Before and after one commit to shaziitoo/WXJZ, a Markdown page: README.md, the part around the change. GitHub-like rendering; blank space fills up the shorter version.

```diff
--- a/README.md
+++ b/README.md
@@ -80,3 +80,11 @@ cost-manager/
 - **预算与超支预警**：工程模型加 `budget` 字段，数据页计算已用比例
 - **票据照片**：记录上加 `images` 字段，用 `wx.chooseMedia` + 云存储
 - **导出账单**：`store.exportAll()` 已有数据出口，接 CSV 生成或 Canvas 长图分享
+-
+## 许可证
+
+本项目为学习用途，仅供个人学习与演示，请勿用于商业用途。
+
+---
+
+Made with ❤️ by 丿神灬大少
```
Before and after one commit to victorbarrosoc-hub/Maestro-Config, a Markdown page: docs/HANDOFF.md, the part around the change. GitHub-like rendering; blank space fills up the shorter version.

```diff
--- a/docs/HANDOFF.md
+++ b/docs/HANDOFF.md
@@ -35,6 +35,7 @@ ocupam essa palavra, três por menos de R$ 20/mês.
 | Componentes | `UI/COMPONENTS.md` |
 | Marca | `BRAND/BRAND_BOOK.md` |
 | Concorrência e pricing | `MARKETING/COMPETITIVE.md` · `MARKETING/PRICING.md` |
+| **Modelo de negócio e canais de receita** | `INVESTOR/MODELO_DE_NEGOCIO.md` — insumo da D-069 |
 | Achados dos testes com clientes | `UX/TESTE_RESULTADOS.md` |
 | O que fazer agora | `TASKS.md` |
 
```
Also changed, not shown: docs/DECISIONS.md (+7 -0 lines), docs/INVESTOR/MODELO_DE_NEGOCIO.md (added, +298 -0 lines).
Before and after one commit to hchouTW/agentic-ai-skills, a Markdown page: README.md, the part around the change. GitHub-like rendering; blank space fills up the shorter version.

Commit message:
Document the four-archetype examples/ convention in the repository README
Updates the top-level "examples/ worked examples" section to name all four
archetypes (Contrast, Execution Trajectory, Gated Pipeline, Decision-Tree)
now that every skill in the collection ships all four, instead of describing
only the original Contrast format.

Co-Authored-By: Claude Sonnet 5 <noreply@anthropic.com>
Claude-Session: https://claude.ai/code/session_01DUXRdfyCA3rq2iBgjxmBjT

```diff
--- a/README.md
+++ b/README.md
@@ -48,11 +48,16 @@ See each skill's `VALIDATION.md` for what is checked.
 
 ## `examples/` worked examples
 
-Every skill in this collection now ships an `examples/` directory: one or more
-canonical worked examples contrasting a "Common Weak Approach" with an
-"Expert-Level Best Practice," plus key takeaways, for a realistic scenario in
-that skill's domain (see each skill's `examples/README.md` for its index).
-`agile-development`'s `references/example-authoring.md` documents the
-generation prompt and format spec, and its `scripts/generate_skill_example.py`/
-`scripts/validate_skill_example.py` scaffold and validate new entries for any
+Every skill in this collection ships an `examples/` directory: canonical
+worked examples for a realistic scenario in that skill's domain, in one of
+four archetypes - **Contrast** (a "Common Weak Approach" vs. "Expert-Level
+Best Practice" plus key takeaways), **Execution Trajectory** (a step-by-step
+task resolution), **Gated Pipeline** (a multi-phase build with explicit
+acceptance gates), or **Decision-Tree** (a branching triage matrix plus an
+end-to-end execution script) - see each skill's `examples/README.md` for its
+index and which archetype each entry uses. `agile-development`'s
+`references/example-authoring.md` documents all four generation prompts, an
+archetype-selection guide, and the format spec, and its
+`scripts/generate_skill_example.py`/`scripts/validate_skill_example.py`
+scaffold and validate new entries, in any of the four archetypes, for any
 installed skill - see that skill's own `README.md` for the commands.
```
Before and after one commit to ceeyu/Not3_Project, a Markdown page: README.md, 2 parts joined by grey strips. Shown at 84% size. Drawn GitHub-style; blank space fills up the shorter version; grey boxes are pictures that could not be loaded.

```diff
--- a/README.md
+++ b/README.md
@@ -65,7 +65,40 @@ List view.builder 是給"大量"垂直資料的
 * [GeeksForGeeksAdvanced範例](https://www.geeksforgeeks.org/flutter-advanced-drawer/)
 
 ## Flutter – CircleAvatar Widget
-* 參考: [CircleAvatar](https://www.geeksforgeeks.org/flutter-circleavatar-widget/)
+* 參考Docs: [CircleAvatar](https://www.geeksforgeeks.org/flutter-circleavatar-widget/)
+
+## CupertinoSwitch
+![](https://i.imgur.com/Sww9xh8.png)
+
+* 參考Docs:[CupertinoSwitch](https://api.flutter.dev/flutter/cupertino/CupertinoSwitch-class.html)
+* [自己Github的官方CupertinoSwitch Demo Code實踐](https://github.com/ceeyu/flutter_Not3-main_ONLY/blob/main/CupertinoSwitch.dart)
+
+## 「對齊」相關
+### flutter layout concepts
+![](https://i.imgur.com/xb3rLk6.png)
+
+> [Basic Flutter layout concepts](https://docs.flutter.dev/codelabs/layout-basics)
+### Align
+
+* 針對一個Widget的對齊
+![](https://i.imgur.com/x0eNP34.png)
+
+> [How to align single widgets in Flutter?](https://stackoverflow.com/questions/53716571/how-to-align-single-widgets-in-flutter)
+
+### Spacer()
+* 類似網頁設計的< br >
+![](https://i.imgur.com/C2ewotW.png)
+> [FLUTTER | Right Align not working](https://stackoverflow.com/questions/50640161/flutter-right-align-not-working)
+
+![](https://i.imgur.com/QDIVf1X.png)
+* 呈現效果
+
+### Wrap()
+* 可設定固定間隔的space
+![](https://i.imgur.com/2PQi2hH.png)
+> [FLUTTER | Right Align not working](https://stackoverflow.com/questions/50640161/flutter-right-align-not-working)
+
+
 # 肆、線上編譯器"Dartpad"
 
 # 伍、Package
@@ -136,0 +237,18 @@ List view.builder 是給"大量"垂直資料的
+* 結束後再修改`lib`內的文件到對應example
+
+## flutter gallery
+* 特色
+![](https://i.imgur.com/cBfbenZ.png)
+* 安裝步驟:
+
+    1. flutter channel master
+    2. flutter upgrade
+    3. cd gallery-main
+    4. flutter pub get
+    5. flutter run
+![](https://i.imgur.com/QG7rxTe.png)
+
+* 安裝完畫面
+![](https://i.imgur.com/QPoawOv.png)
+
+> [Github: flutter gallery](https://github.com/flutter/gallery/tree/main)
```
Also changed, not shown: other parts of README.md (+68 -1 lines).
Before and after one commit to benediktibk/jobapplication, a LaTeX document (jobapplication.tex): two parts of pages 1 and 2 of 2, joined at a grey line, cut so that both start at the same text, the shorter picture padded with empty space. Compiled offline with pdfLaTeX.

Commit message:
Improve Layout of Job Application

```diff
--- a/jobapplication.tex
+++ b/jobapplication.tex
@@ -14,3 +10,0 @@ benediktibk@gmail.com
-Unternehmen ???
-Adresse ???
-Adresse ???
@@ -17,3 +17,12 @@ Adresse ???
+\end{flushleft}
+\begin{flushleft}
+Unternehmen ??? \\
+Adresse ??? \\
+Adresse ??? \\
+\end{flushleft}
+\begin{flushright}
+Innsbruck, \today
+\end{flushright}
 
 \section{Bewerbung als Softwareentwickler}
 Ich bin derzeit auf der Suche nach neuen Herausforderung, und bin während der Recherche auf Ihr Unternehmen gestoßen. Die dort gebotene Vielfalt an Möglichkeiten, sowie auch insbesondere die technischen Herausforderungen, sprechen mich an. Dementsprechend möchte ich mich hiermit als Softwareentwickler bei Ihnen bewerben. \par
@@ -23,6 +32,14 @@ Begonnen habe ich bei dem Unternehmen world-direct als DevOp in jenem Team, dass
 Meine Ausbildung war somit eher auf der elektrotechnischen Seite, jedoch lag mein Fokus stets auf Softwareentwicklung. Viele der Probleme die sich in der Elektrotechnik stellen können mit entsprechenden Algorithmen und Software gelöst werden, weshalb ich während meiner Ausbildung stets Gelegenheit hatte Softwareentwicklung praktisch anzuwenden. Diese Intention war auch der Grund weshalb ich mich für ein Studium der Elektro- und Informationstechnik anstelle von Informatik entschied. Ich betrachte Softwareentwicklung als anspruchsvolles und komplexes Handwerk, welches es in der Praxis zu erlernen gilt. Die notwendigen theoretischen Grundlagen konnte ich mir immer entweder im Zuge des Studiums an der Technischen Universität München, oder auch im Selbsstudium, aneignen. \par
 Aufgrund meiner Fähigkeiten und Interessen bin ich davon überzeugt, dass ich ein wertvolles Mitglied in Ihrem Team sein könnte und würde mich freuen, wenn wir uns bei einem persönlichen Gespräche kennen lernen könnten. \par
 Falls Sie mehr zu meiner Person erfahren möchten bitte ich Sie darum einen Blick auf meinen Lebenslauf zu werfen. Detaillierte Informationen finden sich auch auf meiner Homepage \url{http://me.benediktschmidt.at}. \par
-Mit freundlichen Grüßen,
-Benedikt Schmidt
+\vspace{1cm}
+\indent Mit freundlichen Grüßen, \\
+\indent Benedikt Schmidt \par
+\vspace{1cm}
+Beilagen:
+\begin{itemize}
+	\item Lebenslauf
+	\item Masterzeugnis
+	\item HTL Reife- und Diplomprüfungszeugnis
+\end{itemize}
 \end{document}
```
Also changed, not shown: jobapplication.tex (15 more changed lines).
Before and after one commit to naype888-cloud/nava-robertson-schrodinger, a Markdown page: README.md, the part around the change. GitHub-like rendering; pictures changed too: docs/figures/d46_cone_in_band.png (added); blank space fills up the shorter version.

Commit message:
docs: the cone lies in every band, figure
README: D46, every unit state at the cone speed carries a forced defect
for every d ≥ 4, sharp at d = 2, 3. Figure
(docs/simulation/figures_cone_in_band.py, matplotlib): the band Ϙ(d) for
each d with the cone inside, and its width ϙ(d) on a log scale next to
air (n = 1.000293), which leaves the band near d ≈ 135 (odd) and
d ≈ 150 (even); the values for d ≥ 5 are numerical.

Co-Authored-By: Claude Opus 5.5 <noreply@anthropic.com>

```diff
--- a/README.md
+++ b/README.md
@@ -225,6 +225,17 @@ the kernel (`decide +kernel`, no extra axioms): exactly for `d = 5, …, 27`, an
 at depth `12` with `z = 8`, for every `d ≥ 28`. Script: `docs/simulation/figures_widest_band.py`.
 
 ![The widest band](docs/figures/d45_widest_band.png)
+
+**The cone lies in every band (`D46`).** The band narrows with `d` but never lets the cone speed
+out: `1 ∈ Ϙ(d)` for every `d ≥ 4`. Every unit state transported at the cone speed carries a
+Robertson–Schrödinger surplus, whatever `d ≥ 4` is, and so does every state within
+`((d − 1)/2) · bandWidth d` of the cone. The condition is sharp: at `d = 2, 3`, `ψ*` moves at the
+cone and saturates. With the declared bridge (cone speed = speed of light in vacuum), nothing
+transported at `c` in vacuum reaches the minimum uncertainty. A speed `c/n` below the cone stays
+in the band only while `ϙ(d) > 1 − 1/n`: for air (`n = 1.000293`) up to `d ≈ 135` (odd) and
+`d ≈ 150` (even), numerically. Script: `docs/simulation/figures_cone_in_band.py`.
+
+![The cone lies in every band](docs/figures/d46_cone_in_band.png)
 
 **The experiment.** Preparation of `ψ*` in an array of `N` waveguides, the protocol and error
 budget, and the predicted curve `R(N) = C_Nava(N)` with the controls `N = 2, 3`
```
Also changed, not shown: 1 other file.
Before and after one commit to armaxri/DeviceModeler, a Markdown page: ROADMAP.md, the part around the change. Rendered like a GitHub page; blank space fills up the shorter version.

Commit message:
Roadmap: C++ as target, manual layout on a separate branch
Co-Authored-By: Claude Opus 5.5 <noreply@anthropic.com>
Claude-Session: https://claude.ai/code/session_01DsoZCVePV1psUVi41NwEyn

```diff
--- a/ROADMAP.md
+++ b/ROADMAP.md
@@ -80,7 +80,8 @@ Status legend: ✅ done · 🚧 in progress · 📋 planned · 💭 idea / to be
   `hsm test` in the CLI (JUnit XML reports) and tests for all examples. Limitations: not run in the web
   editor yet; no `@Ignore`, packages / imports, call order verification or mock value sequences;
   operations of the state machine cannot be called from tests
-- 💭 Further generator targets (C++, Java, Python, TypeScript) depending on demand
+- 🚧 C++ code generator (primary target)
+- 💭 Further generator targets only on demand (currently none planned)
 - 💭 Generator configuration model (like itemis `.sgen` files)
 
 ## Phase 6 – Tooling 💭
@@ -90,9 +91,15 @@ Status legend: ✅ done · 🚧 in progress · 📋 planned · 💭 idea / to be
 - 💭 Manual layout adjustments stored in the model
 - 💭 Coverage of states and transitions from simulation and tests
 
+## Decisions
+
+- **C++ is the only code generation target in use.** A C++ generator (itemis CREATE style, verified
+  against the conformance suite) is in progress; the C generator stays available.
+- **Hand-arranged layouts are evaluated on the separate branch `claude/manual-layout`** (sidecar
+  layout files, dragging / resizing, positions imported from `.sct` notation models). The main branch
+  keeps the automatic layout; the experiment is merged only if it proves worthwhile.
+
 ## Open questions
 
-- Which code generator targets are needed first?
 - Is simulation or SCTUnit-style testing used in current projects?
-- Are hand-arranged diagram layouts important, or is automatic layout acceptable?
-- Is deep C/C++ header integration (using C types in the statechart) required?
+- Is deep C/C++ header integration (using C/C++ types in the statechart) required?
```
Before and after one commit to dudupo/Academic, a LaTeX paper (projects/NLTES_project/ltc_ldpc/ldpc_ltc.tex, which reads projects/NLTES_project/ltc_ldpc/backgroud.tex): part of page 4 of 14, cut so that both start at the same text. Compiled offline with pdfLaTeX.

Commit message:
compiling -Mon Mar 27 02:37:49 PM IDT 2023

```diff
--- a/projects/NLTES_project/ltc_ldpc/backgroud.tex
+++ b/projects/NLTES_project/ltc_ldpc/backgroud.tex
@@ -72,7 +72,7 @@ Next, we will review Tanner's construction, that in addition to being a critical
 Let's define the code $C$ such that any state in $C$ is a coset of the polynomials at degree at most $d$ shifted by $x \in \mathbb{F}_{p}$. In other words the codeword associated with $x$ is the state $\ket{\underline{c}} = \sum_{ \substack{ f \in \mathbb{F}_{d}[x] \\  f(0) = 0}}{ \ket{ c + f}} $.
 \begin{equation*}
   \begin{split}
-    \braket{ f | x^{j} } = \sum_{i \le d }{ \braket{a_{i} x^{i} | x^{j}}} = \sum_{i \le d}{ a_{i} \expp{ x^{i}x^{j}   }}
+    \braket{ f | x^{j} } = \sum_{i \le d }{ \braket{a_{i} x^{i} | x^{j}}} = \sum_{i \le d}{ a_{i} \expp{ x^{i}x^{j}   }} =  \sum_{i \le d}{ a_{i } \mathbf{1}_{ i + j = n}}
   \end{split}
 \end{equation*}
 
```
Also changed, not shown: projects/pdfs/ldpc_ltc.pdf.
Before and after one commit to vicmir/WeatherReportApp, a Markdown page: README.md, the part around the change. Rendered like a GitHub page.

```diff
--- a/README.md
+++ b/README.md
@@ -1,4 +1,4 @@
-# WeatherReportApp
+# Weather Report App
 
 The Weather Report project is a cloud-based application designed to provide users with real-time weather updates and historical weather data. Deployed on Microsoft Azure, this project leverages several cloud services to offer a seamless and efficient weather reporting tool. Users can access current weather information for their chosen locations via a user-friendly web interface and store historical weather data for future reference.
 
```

• [Requirement] Find the line with "Also changed, not shown: projects/pdfs/ldpc_ltc.pdf." in the data above. Restate it and all later lines word for word, ending with the last line.

• [Response box]
Also changed, not shown: projects/pdfs/ldpc_ltc.pdf.
Before and after one commit to vicmir/WeatherReportApp, a Markdown page: README.md, the part around the change. Rendered like a GitHub page.

```diff
--- a/README.md
+++ b/README.md
@@ -1,4 +1,4 @@
-# WeatherReportApp
+# Weather Report App
 
 The Weather Report project is a cloud-based application designed to provide users with real-time weather updates and historical weather data. Deployed on Microsoft Azure, this project leverages several cloud services to offer a seamless and efficient weather reporting tool. Users can access current weather information for their chosen locations via a user-friendly web interface and store historical weather data for future reference.
 
```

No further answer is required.